Diane Coyle, Piketty the positive, FT Weekend, 16 April/17 April 2022.

Image: Global average near surface temperature since the pre-industrial period from www.eea.europa.eu/data-and-maps/figures/global-average-near-surface-temperature

Fancy a pint of science?

In September I am planning to initiate a new research project on the interaction of bacteria with cellular and hard surfaces.  It is in collaboration with Jude Curran and is co-funded by Unilever and the Biotechnology and Biological Sciences Research Council.  We have already used the optical method of caustics in a microscope to track and characterise the movement of synthetic nanoparticles as small as 3 nm in an array of biologically-relevant solutions [see ‘Nano biomechanical engineering of agent delivery to cells’ on December 15th, 2021].  We have also used the same technique to characterise and quantify the motion and growth of bacteria in solutions.  Now, we plan to use caustic signatures as a label-free tracking technology for pre-clinical testing of antimicrobial solutions and coatings.  We plan to start by considering binding and removal of viral particles and bacterial spores from hard and soft laundry surfaces using various bacterial species, including Staph aureus which is responsible for laundry malodour; before progressing to the interaction of bacteria with human oral and skin cell cultures.  We are in the process of recruiting a suitable PhD student so if you are interested or know someone who might be suitable then get in touch.  If you want to learn more about our tracking technology and fancy a pint of science, then join us in Liverpool in May for part of the world’s largest festival of public science.  I will be talking about ‘Revealing the invisible: real-time motion of virus particles’  on May 10th at 7.30pm on Leaf of Bold Street.
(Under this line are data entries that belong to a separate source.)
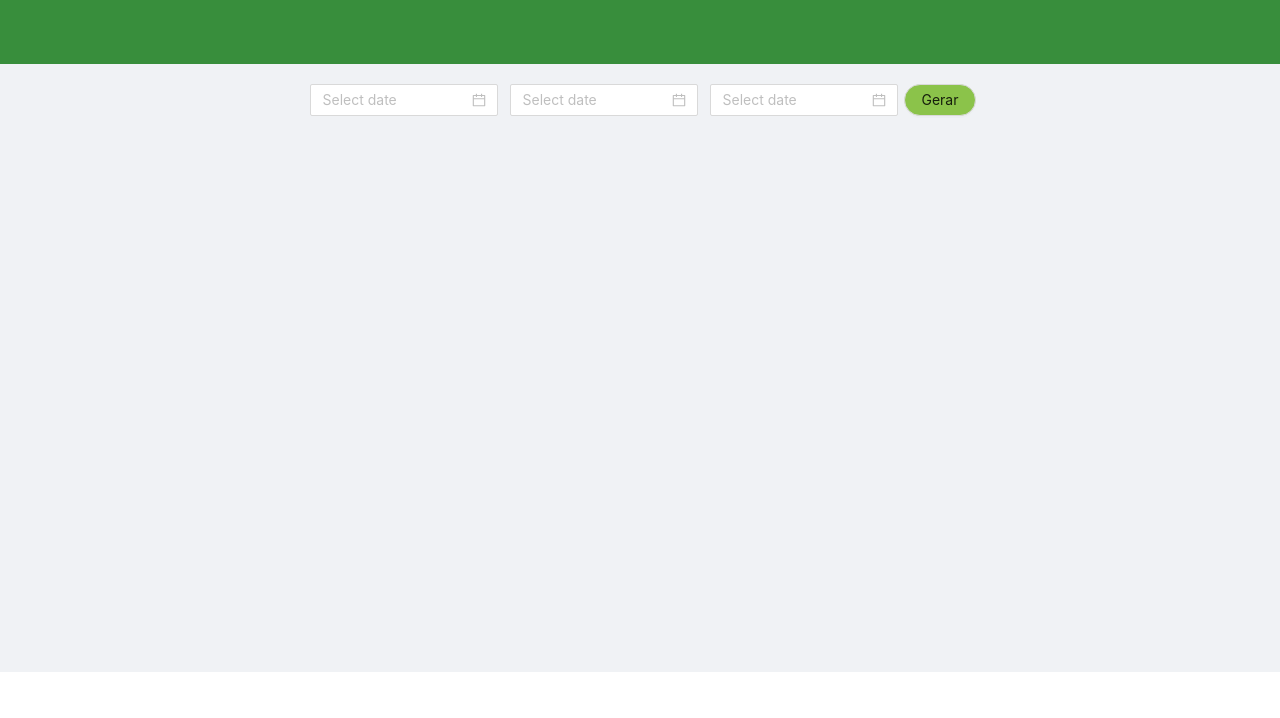
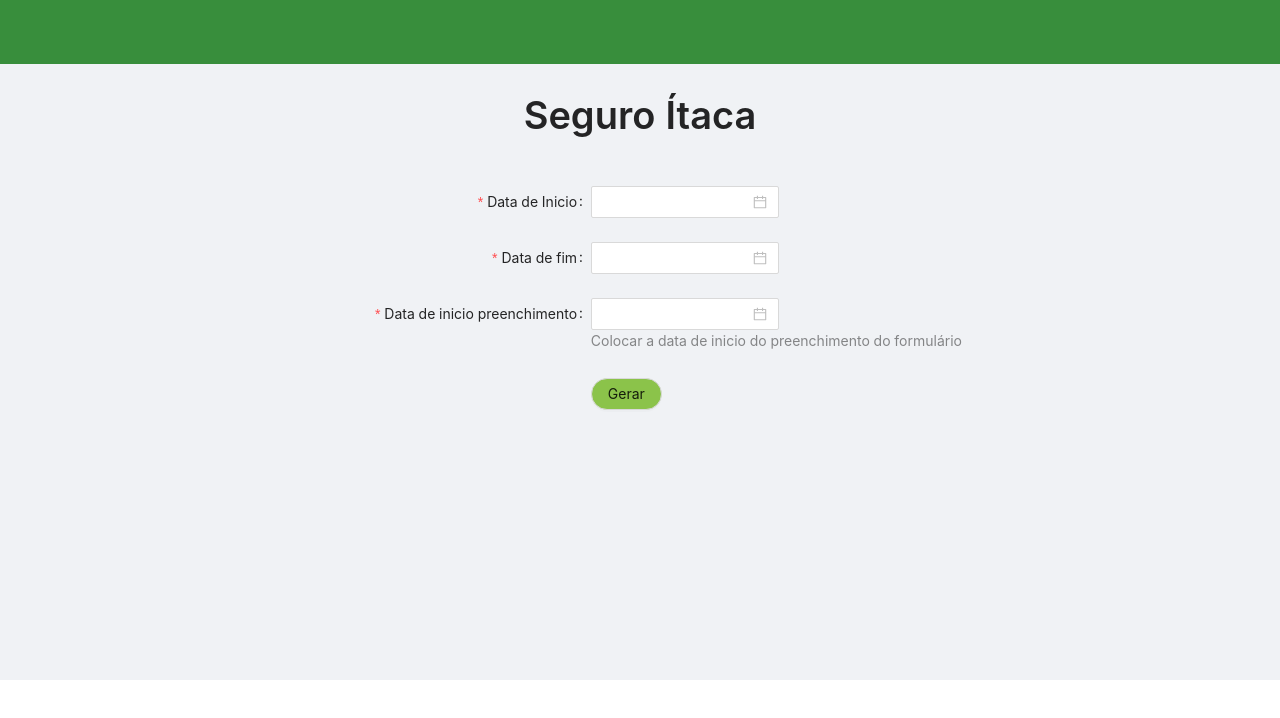
Before and after one commit to GGVidal/webseguro, a React (Create React App) app: page / in a window 1280 px wide. Shown: the top 718 px of the page. Built offline with nearby package versions, Linux system fonts and the light colour scheme.

Commit message:
NEW: Creating layout

```diff
--- a/src/App.js
+++ b/src/App.js
@@ -2,13 +2,31 @@ import React, { useState } from "react";
 import "antd/dist/antd.css";
 import { saveAs } from "file-saver";
 import axios from "axios";
-import { DatePicker, Layout, Button, Row, Col } from "antd";
+import { DatePicker, Layout, Button, Form, Typography, Row } from "antd";
+
 const { Header, Content } = Layout;
+const { Title } = Typography;
 
 const App = () => {
+  const layout = {
+    labelCol: { span: 11 },
+    wrapperCol: { span: 16 },
+  };
   const [minDate, setMinDate] = useState(0);
   const [maxDate, setMaxDate] = useState(0);
   const [startDate, setStartDate] = useState(0);
+
+  const tailLayout = {
+    wrapperCol: { offset: 11, span: 16 },
+  };
+
+  const onFinish = (values) => {
+    onRequest().then()
+  };
+
+  const onFinishFailed = (errorInfo) => {
+    console.log("Failed:", errorInfo);
+  };
   const onRequest = async () => {
     axios({
       url: "http://127.0.0.1:5000/pdf/seguro.xls",
@@ -22,41 +40,98 @@ const App = () => {
 
   return (
     <Layout>
-      <Header style={{ position: "fixed", zIndex: 1, width: "100%", backgroundColor: '#388E3C' }}>
+      <Header
+        style={{
+          zIndex: 1,
+          width: "100%",
+          backgroundColor: "#388E3C",
+        }}
+      >
         <div className="logo" />
       </Header>
       <Content
         className="site-layout"
-        style={{ padding: "0 50px", marginTop: 84 }}
+        style={{ padding: "0 50px", marginTop: "2em" }}
       >
         <div className="site-layout-background" style={{ minHeight: "42em" }}>
-          <Row align="center" gutter={12}>
-            <Col>
+          <Row align="center">
+            <Title>Seguro Ítaca</Title>
+          </Row>
+          <Form
+            {...layout}
+            name="basic"
+            initialValues={{ remember: true }}
+            onFinish={onFinish}
+            onFinishFailed={onFinishFailed}
+          >
+            <Form.Item
+              label="Data de Inicio"
+              name="dataInicio"
+              style={{ marginTop: "2em" }}
+              rules={[
+                {
+                  required: true,
+                  message: "Por favor preencha a data de inicio",
+                },
+              ]}
+            >
               <DatePicker
+                placeholder=""
+                format="DD/MM/YYYY"
                 onChange={(date, dateString) => {
                   setMinDate(dateString);
                 }}
+              />
+            </Form.Item>
+
+            <Form.Item
+              label="Data de fim"
+              name="dataFim"
+              rules={[
+                {
+                  required: true,
+                  message: "Por favor preencha a data de fim",
+                },
+              ]}
+            >
+              <DatePicker
+                placeholder=""
                 format="DD/MM/YYYY"
-              />
-            </Col>
-            <Col>
-              <DatePicker
                 onChange={(date, dateString) => {
                   setMaxDate(dateString);
                 }}
+              />
+            </Form.Item>
+            <Form.Item
+              label="Data de inicio preenchimento"
+              name="dataPreenchimento"
+              extra="Colocar a data de inicio do preenchimento do formulário"
+              rules={[
+                {
+                  required: true,
+                  message:
+                    "Por favor preencha a data de inicio de preenchimento",
+                },
+              ]}
+            >
+              <DatePicker
+                placeholder=""
                 format="DD/MM/YYYY"
-              />
-            </Col>
-            <Col>
-              <DatePicker
                 onChange={(date, dateString) => {
                   setStartDate(dateString);
                 }}
-                format="DD/MM/YYYY"
               />
-            </Col>
-            <Button style={{backgroundColor: '#8BC34A'}} shape="round" onClick={() => onRequest()}>Gerar</Button>
-          </Row>
+            </Form.Item>
+            <Form.Item {...tailLayout}>
+              <Button
+                style={{ backgroundColor: "#8BC34A" }}
+                shape="round"
+                htmlType="submit"
+              >
+                Gerar
+              </Button>
+            </Form.Item>
+          </Form>
         </div>
       </Content>
     </Layout>
```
Liverpool Pint of Science programme

UK Pint of Science programme

 

Intelligent openness

Photo credit: Tom

As an engineer and an academic, my opinion as an expert is sought often informally but less frequently formally, perhaps because I am reluctant to offer the certainty and precision that is so often expected of experts and instead I tend to highlight the options and uncertainties [see ‘Forecasts and chimpanzees throwing darts’ on September 2nd 2020].  These options and uncertainties will likely change as more information and knowledge becomes available.  An expert, who changes their mind and cannot offer certainty and precision, tends not to be welcomed by society, and in particular the media, who want simple statements and explanations.  One problem with offering certainty and precision as an expert is that it might appear you are part of a technocratic subset seeking to impose their values on the rest of society, as Mary O’Brien has argued.  The philosopher Douglas Walton has suggested that it is improper for experts to proffer their opinion when there is a naked assertion that the expert’s identity warrants acceptance of their opinion or argument.  Both O’Brien and Walton have argued that expert authority is legitimate only when it can be challenged, which is akin to Popper’s approach to the falsification of scientific theories – if it is not refutable then it is not science.  An expert’s authority should be acceptable only when it can be challenged and Onora O’Neill has argued that trustworthiness requires intelligent openness.  Intelligent openness means that the information being used by the expert is accessible and useable; the expert’s decision or argument is understandable (clearly explained in plain language) and assessable by someone with the time, expertise and access to the detail so that they can attempt to refute the expert’s statements.  In other words, experts need to be  transparent and science needs to be an open enterprise.

Sources:

Burgman MA, Trusting judgements: how to get the best out of experts, Cambridge: Cambridge University Press, 2016.

Harford T, How to make the world add up: 10 rules for thinking differently about numbers, London: Bridge Street Press, 2020.

O’Brien M, Making better environmental decisions: an alternative to risk assessment, Cambridge MA: MIT Press, 2000.

Walton D, Appeal to expert opinion: arguments from authority, University Park PA: Pennsylvania State University Press, 1997.

Royal Society, Science as an open enterprise, 2012: https://royalsociety.org/topics-policy/projects/science-public-enterprise/report/